  41. 41. Corporate Concessions Proposals are typically structured on a tiered system Also reach higher Tiers by making concessions • Adding a new publication to the plan • Share of budget: one publisher is guaranteed the most spend • Share of market within category: one publications is guaranteed more pages than a competitor • Exclusivity: A publication is guaranteed to be the only one chosen in the category or vs. a specific competitor 43
  42. 42. Corporate Proposals – Things to Note 44
  43. 43. Placement Types
  44. 44. Print buys are not limited to brand ads
  45. 45. Beyond the Brand Ad Advertorial: a branded page with custom content relevant to the brand message • Typically created by the vendor with the client’s assets and talking points and client/agency direction and approval • Must say “Advertorial” 47
  46. 46. Beyond the Brand Ad Content Partnership/Sponsored Editorial: editorial content relevant to the brand message 48
  47. 47. Beyond the Brand Ad Impact units: Can be traditional impact units like a gatefold, or more unique (i.e. functional units) 49
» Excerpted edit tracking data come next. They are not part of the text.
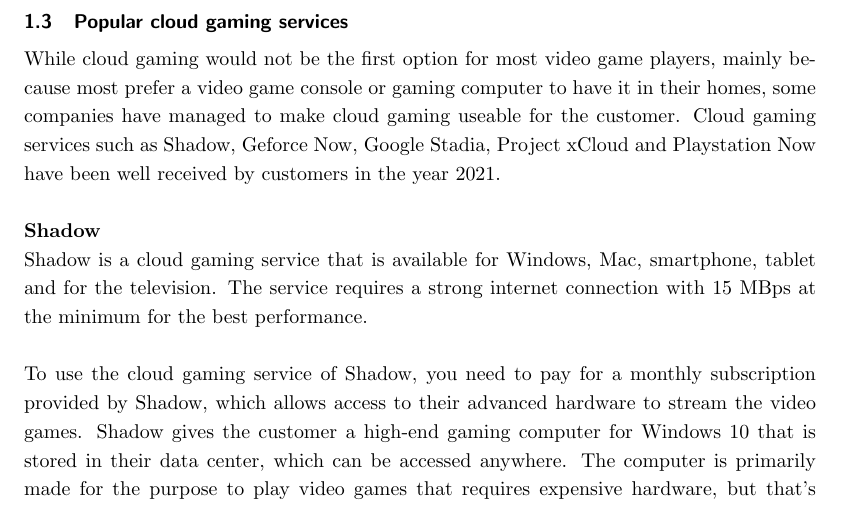
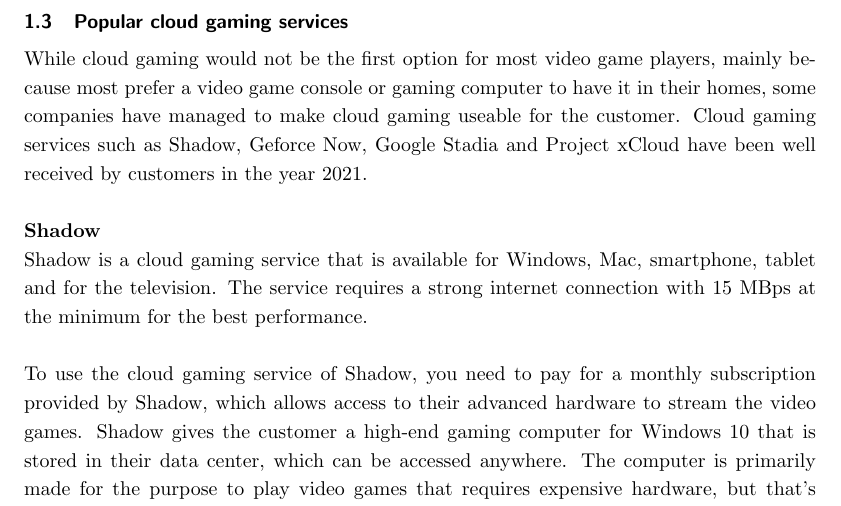
Before and after one commit to Jamie-Meyer-Fontys/SearCloudGamingLatency, a LaTeX document (project/CloudGaming_Main.tex, which reads project/CloudGaming_Introduction.tex): part of page 5 of 8, cut so that both start at the same text. Compiled offline with pdfLaTeX.

Commit message:
Update CloudGaming_Introduction.tex

```diff
--- a/project/CloudGaming_Introduction.tex
+++ b/project/CloudGaming_Introduction.tex
@@ -9,7 +9,7 @@
 In general, latency is a bad thing, to some extend. For people who don't normally play video games or online games and use their network (mostly) for social media, Internet searches, or messaging services, it's usually not a big problem. But for the people who do use their network to play video games (and especially games that require an Internet connection), it is disruptive. In an online video game, it is convenient (or even mandatory) for the player to play without internet interference, to perform the right actions at the right time multiple times. But when the latency in an online game is high, the player is often stuck on the frame where he/she was a few seconds ago and has (almost) no flexibility in their game. This is only for games that require an internet connection, where games that doesn't need one can run smoothly without latency issues (depending on your hardware).\\\\
 So what about cloud gaming, a game that doesn't require an internet connection to play just runs without problems right? Unfortunately the problems are exactly the same as with an online game that is not attached to cloud gaming. Even if you play an offline game via cloud gaming, it still means that you can experience input latency. For example, where the player presses a button that is seen as a jump function, it might take more than 1-2 seconds for the input to be received by the host and the player, which can make the gameplay very annoying and difficult.
 \subsection{Popular cloud gaming services}
-While cloud gaming would not be the first option for most video game players, mainly because most prefer a video game console or gaming computer to have it in their homes, some companies have managed to make cloud gaming useable for the customer. Cloud gaming services such as Shadow, Geforce Now, Google Stadia, Project xCloud and Playstation Now have been well received by customers in the year 2021.\\\\
+While cloud gaming would not be the first option for most video game players, mainly because most prefer a video game console or gaming computer to have it in their homes, some companies have managed to make cloud gaming useable for the customer. Cloud gaming services such as Shadow, Geforce Now, Google Stadia and Project xCloud have been well received by customers in the year 2021.\\\\
 \textbf{Shadow}\\
 Shadow is a cloud gaming service that is available for Windows, Mac, smartphone, tablet and for the television. The service requires a strong internet connection with 15 MBps at the minimum for the best performance.\\\\
 To use the cloud gaming service of Shadow, you need to pay for a monthly subscription provided by Shadow, which allows access to their advanced hardware to stream the video games. Shadow gives the customer a high-end gaming computer for Windows 10 that is stored in their data center, which can be accessed anywhere. The computer is primarily made for the purpose to play video games that requires expensive hardware, but that's not all the computer has to offer. It can also be used for homework, video/sound editing, 3D rendering, and using other streaming services (Netflix, Hulu, etc.), which serves as an alternative to your personal computer.\\\\
```
Also changed, not shown: project/CloudGaming_Introduction.tex (1 more changed lines).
  48. 48. Beyond the Brand Ad Insert: Typically more than one page on different stock paper with a brand ad and custom content 50
  49. 49. Custom Programs • A custom program can enhance the value of a partnership: – Custom content – Blown-out promotion – Content integration – Can showcase the vendor’s talent in creative – Co-branded content • Custom programs can incorporate the editorial voice, so it’s tailored to the audience and blended with content 51
  50. 50. Leveraging Cross-Platform
  51. 51. It can be smart to leverage a media partner’s multiple outlets, if it makes sense for the brand
  52. 52. Cross-Platform Buys • Many media companies own television, print, online, and/or radio properties • Opportunity to develop an extensive custom program that will run across media platforms for maximum exposure 54
  53. 53. Benefits of Cross-Platform Buys • Leverage in negotiations – Bundled for a more efficient buy – Increased added value to support the initiative – Better positioning • Greater Impact – The messaging is reinforced via numerous outlets – Allows for unique and creative custom executions or promotions – Each medium can reference or drive to other platforms 55
  54. 54. Questions?